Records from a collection
━━━━━━

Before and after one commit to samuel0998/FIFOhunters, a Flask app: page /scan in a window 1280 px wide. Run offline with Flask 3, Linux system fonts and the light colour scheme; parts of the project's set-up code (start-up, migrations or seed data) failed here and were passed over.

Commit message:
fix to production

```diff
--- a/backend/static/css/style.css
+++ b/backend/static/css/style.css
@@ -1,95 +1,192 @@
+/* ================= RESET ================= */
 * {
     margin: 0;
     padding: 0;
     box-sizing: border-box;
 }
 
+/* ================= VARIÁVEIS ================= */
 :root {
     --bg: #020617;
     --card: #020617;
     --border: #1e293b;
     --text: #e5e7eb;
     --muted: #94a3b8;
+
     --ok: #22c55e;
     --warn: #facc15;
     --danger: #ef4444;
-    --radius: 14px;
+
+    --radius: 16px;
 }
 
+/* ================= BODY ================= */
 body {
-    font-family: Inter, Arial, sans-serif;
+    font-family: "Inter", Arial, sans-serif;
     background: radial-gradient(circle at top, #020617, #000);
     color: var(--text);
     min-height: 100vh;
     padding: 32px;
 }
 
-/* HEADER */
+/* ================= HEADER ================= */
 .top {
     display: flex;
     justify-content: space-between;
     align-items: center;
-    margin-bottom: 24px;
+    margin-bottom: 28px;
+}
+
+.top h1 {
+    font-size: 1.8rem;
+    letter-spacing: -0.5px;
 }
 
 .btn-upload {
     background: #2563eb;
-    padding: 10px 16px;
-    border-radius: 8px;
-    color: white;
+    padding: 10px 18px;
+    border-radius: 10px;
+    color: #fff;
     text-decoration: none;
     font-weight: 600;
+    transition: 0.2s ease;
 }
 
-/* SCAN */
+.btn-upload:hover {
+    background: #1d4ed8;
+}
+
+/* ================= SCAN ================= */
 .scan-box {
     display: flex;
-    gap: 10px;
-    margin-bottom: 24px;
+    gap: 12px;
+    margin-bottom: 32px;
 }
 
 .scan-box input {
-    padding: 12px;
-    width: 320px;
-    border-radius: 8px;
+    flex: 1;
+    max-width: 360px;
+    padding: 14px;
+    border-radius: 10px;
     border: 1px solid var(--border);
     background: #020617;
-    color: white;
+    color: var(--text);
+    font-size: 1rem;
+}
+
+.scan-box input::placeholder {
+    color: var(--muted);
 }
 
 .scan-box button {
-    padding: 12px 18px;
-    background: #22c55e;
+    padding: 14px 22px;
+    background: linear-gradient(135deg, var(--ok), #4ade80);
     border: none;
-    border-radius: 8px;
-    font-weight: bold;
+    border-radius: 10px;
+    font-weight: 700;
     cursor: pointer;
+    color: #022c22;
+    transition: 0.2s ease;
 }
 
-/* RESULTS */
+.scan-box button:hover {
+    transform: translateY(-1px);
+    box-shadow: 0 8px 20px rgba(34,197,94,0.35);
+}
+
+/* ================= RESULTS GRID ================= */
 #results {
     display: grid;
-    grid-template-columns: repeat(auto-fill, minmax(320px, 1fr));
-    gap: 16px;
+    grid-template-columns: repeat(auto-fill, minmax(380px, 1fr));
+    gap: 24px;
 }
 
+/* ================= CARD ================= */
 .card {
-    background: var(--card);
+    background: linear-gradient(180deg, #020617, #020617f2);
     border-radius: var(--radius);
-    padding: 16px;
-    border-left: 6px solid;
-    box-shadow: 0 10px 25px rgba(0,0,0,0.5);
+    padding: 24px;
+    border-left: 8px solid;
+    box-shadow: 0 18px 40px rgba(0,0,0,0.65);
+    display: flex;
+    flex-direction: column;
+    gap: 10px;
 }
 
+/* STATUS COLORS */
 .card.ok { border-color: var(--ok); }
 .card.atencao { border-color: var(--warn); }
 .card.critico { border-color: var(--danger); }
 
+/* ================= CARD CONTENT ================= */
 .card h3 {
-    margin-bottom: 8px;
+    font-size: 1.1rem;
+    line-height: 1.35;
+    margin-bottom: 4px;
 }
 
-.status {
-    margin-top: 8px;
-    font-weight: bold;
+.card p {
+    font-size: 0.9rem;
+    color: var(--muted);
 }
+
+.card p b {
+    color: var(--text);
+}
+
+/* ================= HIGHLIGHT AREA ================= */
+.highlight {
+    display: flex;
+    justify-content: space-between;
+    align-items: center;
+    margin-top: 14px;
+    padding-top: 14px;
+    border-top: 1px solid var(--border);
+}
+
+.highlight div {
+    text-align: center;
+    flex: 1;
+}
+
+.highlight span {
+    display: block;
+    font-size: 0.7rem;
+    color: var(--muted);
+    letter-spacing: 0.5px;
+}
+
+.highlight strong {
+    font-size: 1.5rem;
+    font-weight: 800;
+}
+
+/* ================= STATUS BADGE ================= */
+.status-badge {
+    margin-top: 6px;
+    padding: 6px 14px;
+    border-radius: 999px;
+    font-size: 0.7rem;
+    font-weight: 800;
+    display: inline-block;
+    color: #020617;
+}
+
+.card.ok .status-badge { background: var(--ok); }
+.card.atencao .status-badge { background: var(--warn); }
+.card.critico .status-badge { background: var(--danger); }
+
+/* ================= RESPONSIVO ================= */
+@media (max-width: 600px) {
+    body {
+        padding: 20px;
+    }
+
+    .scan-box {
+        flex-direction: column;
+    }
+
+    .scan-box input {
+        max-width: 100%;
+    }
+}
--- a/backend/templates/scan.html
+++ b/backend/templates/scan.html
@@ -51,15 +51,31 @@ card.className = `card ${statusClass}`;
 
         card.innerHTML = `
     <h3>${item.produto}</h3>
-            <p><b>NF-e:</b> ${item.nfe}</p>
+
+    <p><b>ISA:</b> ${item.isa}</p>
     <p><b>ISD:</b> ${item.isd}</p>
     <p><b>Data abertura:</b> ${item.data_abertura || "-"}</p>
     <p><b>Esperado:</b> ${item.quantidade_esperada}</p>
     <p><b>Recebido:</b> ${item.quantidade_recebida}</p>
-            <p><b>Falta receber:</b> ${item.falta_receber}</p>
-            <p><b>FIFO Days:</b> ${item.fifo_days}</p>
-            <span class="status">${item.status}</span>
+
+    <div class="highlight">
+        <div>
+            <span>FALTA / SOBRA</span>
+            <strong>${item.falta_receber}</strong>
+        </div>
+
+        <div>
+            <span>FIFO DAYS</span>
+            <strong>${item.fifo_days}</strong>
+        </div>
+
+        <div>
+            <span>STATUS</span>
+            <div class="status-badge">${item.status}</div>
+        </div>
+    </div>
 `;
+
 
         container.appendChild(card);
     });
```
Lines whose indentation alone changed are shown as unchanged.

━━━━━━

WHAT THE EXERCISE ASKS: Nothing but the lines with "bottom" should be returned, copied from the entries above.

WRITTEN ANSWER:
-    margin-bottom: 24px;
+    margin-bottom: 28px;
-    margin-bottom: 24px;
+    margin-bottom: 32px;
-    margin-bottom: 8px;
+    margin-bottom: 4px;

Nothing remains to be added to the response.